Records for the exercise:
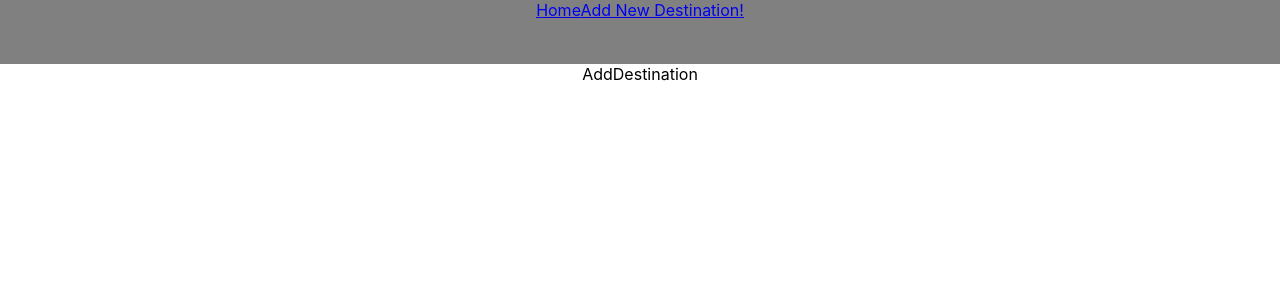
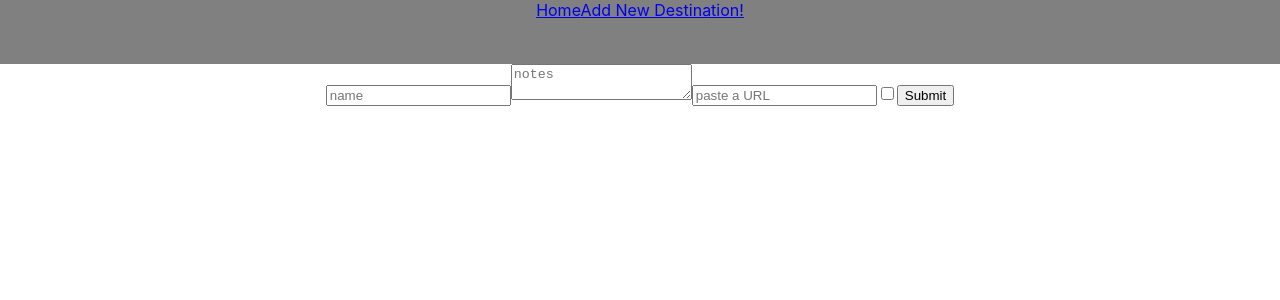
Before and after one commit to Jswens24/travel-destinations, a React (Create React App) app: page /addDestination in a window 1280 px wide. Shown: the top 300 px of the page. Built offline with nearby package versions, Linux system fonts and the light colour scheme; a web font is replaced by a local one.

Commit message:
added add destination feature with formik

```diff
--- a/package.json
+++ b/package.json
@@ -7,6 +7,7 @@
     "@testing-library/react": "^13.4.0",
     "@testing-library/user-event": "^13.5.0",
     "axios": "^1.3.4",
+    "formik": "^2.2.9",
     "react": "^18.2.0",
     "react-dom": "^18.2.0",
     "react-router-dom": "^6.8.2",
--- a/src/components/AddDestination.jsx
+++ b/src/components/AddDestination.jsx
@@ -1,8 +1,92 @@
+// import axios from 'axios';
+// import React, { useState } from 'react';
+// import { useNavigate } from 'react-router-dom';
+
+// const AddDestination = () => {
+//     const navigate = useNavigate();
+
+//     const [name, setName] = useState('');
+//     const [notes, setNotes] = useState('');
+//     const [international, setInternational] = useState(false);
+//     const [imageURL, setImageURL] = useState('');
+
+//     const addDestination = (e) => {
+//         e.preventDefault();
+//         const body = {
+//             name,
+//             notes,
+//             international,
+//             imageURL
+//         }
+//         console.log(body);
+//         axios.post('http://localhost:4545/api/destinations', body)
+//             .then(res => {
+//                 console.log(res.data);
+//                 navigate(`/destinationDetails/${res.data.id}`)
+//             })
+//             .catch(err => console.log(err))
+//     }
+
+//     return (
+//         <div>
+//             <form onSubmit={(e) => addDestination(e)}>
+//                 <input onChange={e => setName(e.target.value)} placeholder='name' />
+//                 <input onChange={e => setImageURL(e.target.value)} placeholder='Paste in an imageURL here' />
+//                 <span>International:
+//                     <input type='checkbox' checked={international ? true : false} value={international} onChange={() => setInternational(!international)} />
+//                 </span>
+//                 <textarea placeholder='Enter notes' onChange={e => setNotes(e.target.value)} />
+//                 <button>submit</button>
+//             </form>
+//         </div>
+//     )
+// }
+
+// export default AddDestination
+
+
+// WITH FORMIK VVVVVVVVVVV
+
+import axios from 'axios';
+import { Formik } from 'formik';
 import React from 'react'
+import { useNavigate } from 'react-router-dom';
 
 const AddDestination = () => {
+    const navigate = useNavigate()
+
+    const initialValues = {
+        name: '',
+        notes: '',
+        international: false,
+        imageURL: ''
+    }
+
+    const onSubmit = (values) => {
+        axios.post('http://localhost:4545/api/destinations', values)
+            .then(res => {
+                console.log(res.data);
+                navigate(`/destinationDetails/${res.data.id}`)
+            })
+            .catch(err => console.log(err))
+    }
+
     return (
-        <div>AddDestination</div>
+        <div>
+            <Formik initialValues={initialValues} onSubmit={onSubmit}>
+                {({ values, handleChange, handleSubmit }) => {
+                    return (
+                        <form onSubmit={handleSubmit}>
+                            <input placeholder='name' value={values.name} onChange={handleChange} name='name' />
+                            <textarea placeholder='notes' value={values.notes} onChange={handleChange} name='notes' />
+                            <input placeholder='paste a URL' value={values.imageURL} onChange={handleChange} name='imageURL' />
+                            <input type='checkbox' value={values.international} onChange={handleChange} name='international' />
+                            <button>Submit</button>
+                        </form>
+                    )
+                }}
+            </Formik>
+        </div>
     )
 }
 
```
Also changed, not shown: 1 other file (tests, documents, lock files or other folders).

Required work:
Copy out all lines of the listing above that include "onSubmit".

Solution to this problem:
+//             <form onSubmit={(e) => addDestination(e)}>
+    const onSubmit = (values) => {
+            <Formik initialValues={initialValues} onSubmit={onSubmit}>
+                        <form onSubmit={handleSubmit}>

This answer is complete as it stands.